Prompt ▸ Reproduce the records exactly. Leave the pictures out.

Version comparison data:
----

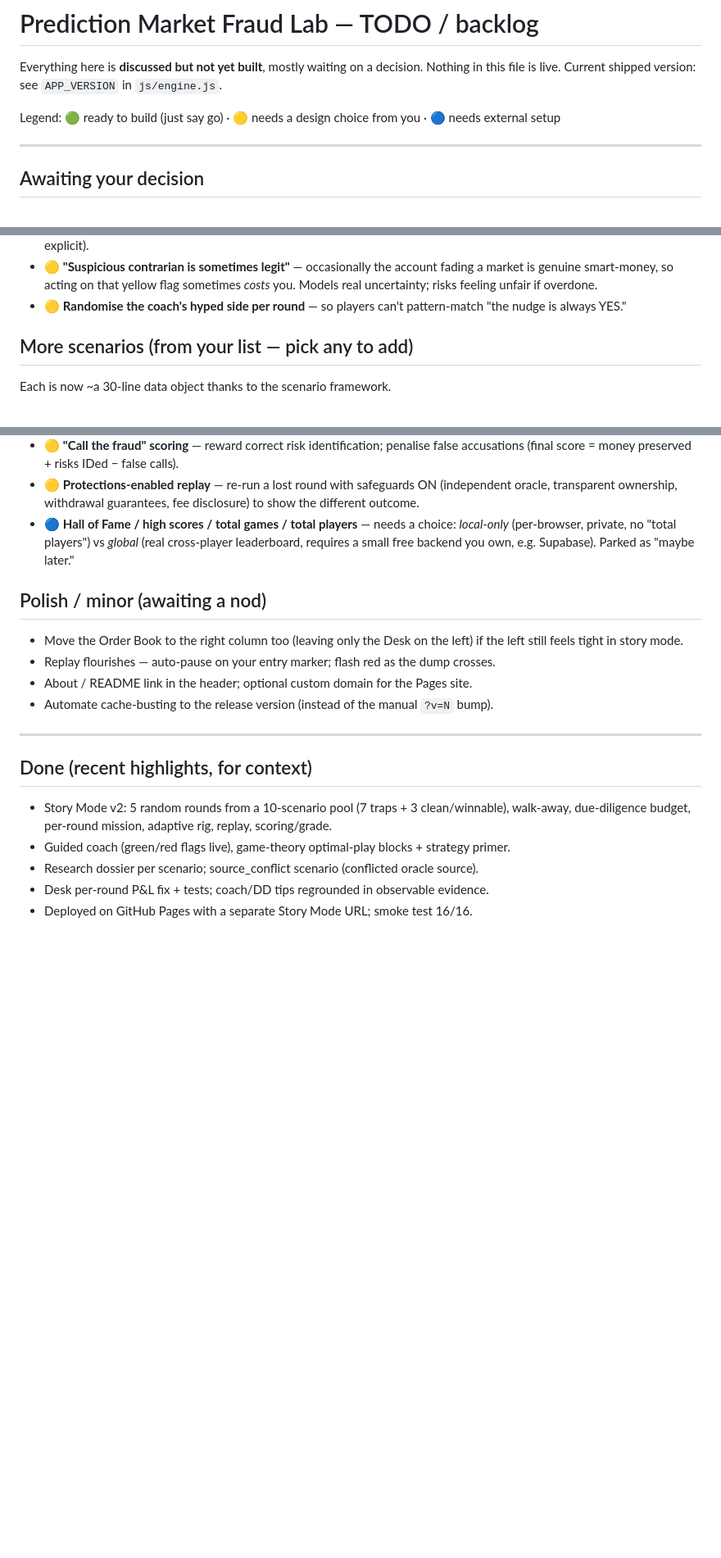
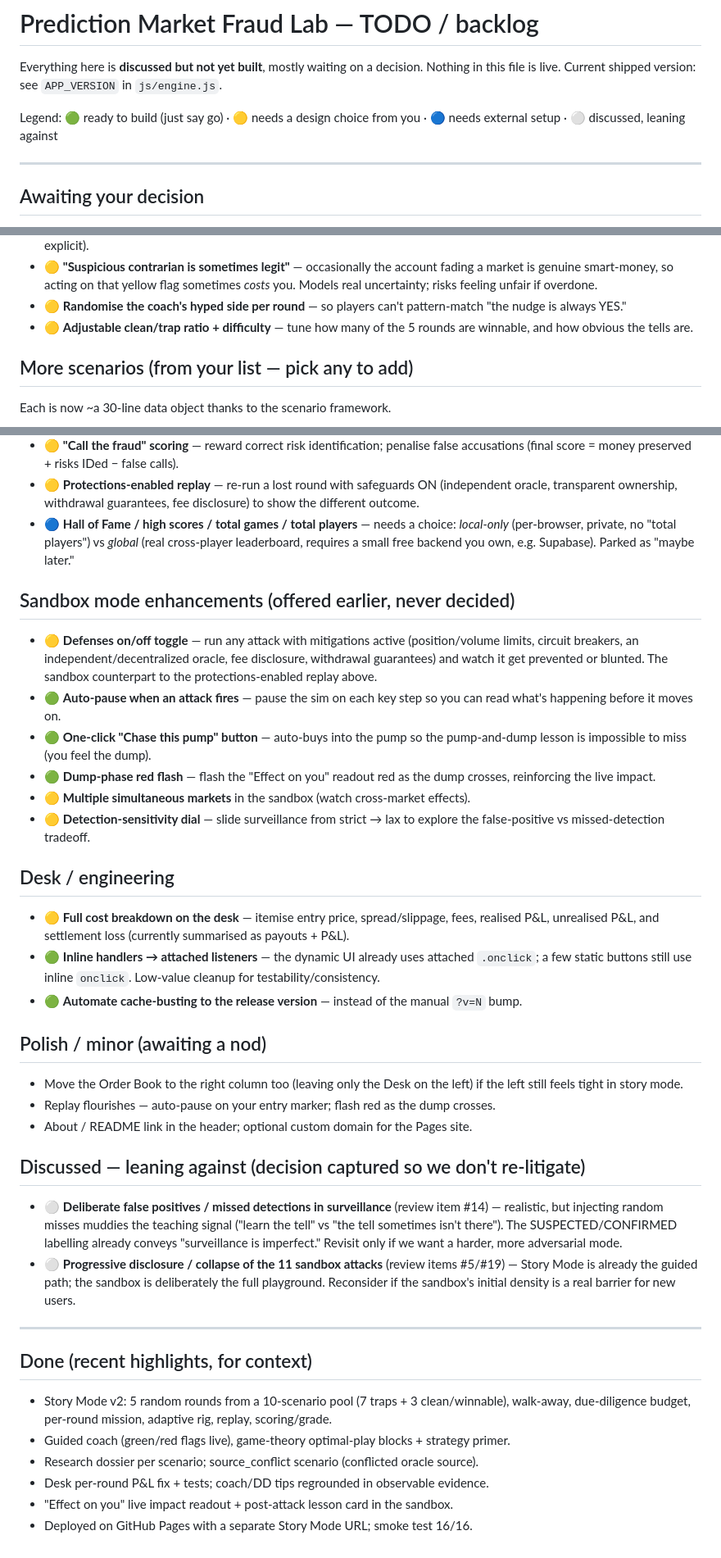
Before and after one commit to NishitHada/predmarket-fraud-lab, a Markdown page: TODO.md, 3 parts joined by grey strips. Shown at 82% size. Drawn GitHub-style; blank space fills up the shorter version.

Commit message:
Expand TODO.md: add earlier-offered items found by scanning the full session
Added a Sandbox-enhancements section (defenses on/off toggle, auto-pause on
attack, one-click 'chase this pump', dump-phase red flash, multiple markets,
detection-sensitivity dial), a Desk/engineering section (full cost breakdown,
inline->listener cleanup, automate cache-busting), an adjustable clean/trap
ratio, and a 'discussed — leaning against' section (deliberate false
positives #14; progressive disclosure of sandbox attacks #5/#19) so those
decisions are recorded.

Co-Authored-By: Claude Opus 4.8 <noreply@anthropic.com>

```diff
--- a/TODO.md
+++ b/TODO.md
@@ -3,7 +3,7 @@
 Everything here is **discussed but not yet built**, mostly waiting on a decision.
 Nothing in this file is live. Current shipped version: see `APP_VERSION` in `js/engine.js`.
 
-Legend: 🟢 ready to build (just say go) · 🟡 needs a design choice from you · 🔵 needs external setup
+Legend: 🟢 ready to build (just say go) · 🟡 needs a design choice from you · 🔵 needs external setup · ⚪ discussed, leaning against
 
 ---
 
@@ -23,6 +23,8 @@ Legend: 🟢 ready to build (just say go) · 🟡 needs a design choice from you
   Models real uncertainty; risks feeling unfair if overdone.
 - 🟡 **Randomise the coach's hyped side per round** — so players can't pattern-match
   "the nudge is always YES."
+- 🟡 **Adjustable clean/trap ratio + difficulty** — tune how many of the 5 rounds are
+  winnable, and how obvious the tells are.
 
 ## More scenarios (from your list — pick any to add)
 
@@ -60,13 +62,47 @@ Each is now ~a 30-line data object thanks to the scenario framework.
   *local-only* (per-browser, private, no "total players") vs *global* (real cross-player
   leaderboard, requires a small free backend you own, e.g. Supabase). Parked as "maybe later."
 
+## Sandbox mode enhancements (offered earlier, never decided)
+
+- 🟡 **Defenses on/off toggle** — run any attack with mitigations active (position/volume
+  limits, circuit breakers, an independent/decentralized oracle, fee disclosure, withdrawal
+  guarantees) and watch it get prevented or blunted. The sandbox counterpart to the
+  protections-enabled replay above.
+- 🟢 **Auto-pause when an attack fires** — pause the sim on each key step so you can read
+  what's happening before it moves on.
+- 🟢 **One-click "Chase this pump" button** — auto-buys into the pump so the
+  pump-and-dump lesson is impossible to miss (you feel the dump).
+- 🟢 **Dump-phase red flash** — flash the "Effect on you" readout red as the dump crosses,
+  reinforcing the live impact.
+- 🟡 **Multiple simultaneous markets** in the sandbox (watch cross-market effects).
+- 🟡 **Detection-sensitivity dial** — slide surveillance from strict → lax to explore the
+  false-positive vs missed-detection tradeoff.
+
+## Desk / engineering
+
+- 🟡 **Full cost breakdown on the desk** — itemise entry price, spread/slippage, fees,
+  realised P&L, unrealised P&L, and settlement loss (currently summarised as payouts + P&L).
+- 🟢 **Inline handlers → attached listeners** — the dynamic UI already uses attached
+  `.onclick`; a few static buttons still use inline `onclick`. Low-value cleanup for
+  testability/consistency.
+- 🟢 **Automate cache-busting to the release version** — instead of the manual `?v=N` bump.
+
 ## Polish / minor (awaiting a nod)
 
 - Move the Order Book to the right column too (leaving only the Desk on the left) if the
   left still feels tight in story mode.
 - Replay flourishes — auto-pause on your entry marker; flash red as the dump crosses.
 - About / README link in the header; optional custom domain for the Pages site.
-- Automate cache-busting to the release version (instead of the manual `?v=N` bump).
+
+## Discussed — leaning against (decision captured so we don't re-litigate)
+
+- ⚪ **Deliberate false positives / missed detections in surveillance** (review item #14) —
+  realistic, but injecting random misses muddies the teaching signal ("learn the tell" vs
+  "the tell sometimes isn't there"). The SUSPECTED/CONFIRMED labelling already conveys
+  "surveillance is imperfect." Revisit only if we want a harder, more adversarial mode.
+- ⚪ **Progressive disclosure / collapse of the 11 sandbox attacks** (review items #5/#19) —
+  Story Mode is already the guided path; the sandbox is deliberately the full playground.
+  Reconsider if the sandbox's initial density is a real barrier for new users.
 
 ---
 
@@ -77,4 +113,5 @@ Each is now ~a 30-line data object thanks to the scenario framework.
 - Guided coach (green/red flags live), game-theory optimal-play blocks + strategy primer.
 - Research dossier per scenario; source_conflict scenario (conflicted oracle source).
 - Desk per-round P&L fix + tests; coach/DD tips regrounded in observable evidence.
+- "Effect on you" live impact readout + post-attack lesson card in the sandbox.
 - Deployed on GitHub Pages with a separate Story Mode URL; smoke test 16/16.
```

----

Written answer ▸
Before and after one commit to NishitHada/predmarket-fraud-lab, a Markdown page: TODO.md, 3 parts joined by grey strips. Shown at 82% size. Drawn GitHub-style; blank space fills up the shorter version.

Commit message:
Expand TODO.md: add earlier-offered items found by scanning the full session
Added a Sandbox-enhancements section (defenses on/off toggle, auto-pause on
attack, one-click 'chase this pump', dump-phase red flash, multiple markets,
detection-sensitivity dial), a Desk/engineering section (full cost breakdown,
inline->listener cleanup, automate cache-busting), an adjustable clean/trap
ratio, and a 'discussed — leaning against' section (deliberate false
positives #14; progressive disclosure of sandbox attacks #5/#19) so those
decisions are recorded.

Co-Authored-By: Claude Opus 4.8 <noreply@anthropic.com>

```diff
--- a/TODO.md
+++ b/TODO.md
@@ -3,7 +3,7 @@
 Everything here is **discussed but not yet built**, mostly waiting on a decision.
 Nothing in this file is live. Current shipped version: see `APP_VERSION` in `js/engine.js`.
 
-Legend: 🟢 ready to build (just say go) · 🟡 needs a design choice from you · 🔵 needs external setup
+Legend: 🟢 ready to build (just say go) · 🟡 needs a design choice from you · 🔵 needs external setup · ⚪ discussed, leaning against
 
 ---
 
@@ -23,6 +23,8 @@ Legend: 🟢 ready to build (just say go) · 🟡 needs a design choice from you
   Models real uncertainty; risks feeling unfair if overdone.
 - 🟡 **Randomise the coach's hyped side per round** — so players can't pattern-match
   "the nudge is always YES."
+- 🟡 **Adjustable clean/trap ratio + difficulty** — tune how many of the 5 rounds are
+  winnable, and how obvious the tells are.
 
 ## More scenarios (from your list — pick any to add)
 
@@ -60,13 +62,47 @@ Each is now ~a 30-line data object thanks to the scenario framework.
   *local-only* (per-browser, private, no "total players") vs *global* (real cross-player
   leaderboard, requires a small free backend you own, e.g. Supabase). Parked as "maybe later."
 
+## Sandbox mode enhancements (offered earlier, never decided)
+
+- 🟡 **Defenses on/off toggle** — run any attack with mitigations active (position/volume
+  limits, circuit breakers, an independent/decentralized oracle, fee disclosure, withdrawal
+  guarantees) and watch it get prevented or blunted. The sandbox counterpart to the
+  protections-enabled replay above.
+- 🟢 **Auto-pause when an attack fires** — pause the sim on each key step so you can read
+  what's happening before it moves on.
+- 🟢 **One-click "Chase this pump" button** — auto-buys into the pump so the
+  pump-and-dump lesson is impossible to miss (you feel the dump).
+- 🟢 **Dump-phase red flash** — flash the "Effect on you" readout red as the dump crosses,
+  reinforcing the live impact.
+- 🟡 **Multiple simultaneous markets** in the sandbox (watch cross-market effects).
+- 🟡 **Detection-sensitivity dial** — slide surveillance from strict → lax to explore the
+  false-positive vs missed-detection tradeoff.
+
+## Desk / engineering
+
+- 🟡 **Full cost breakdown on the desk** — itemise entry price, spread/slippage, fees,
+  realised P&L, unrealised P&L, and settlement loss (currently summarised as payouts + P&L).
+- 🟢 **Inline handlers → attached listeners** — the dynamic UI already uses attached
+  `.onclick`; a few static buttons still use inline `onclick`. Low-value cleanup for
+  testability/consistency.
+- 🟢 **Automate cache-busting to the release version** — instead of the manual `?v=N` bump.
+
 ## Polish / minor (awaiting a nod)
 
 - Move the Order Book to the right column too (leaving only the Desk on the left) if the
   left still feels tight in story mode.
 - Replay flourishes — auto-pause on your entry marker; flash red as the dump crosses.
 - About / README link in the header; optional custom domain for the Pages site.
-- Automate cache-busting to the release version (instead of the manual `?v=N` bump).
+
+## Discussed — leaning against (decision captured so we don't re-litigate)
+
+- ⚪ **Deliberate false positives / missed detections in surveillance** (review item #14) —
+  realistic, but injecting random misses muddies the teaching signal ("learn the tell" vs
+  "the tell sometimes isn't there"). The SUSPECTED/CONFIRMED labelling already conveys
+  "surveillance is imperfect." Revisit only if we want a harder, more adversarial mode.
+- ⚪ **Progressive disclosure / collapse of the 11 sandbox attacks** (review items #5/#19) —
+  Story Mode is already the guided path; the sandbox is deliberately the full playground.
+  Reconsider if the sandbox's initial density is a real barrier for new users.
 
 ---
 
@@ -77,4 +113,5 @@ Each is now ~a 30-line data object thanks to the scenario framework.
 - Guided coach (green/red flags live), game-theory optimal-play blocks + strategy primer.
 - Research dossier per scenario; source_conflict scenario (conflicted oracle source).
 - Desk per-round P&L fix + tests; coach/DD tips regrounded in observable evidence.
+- "Effect on you" live impact readout + post-attack lesson card in the sandbox.
 - Deployed on GitHub Pages with a separate Story Mode URL; smoke test 16/16.
```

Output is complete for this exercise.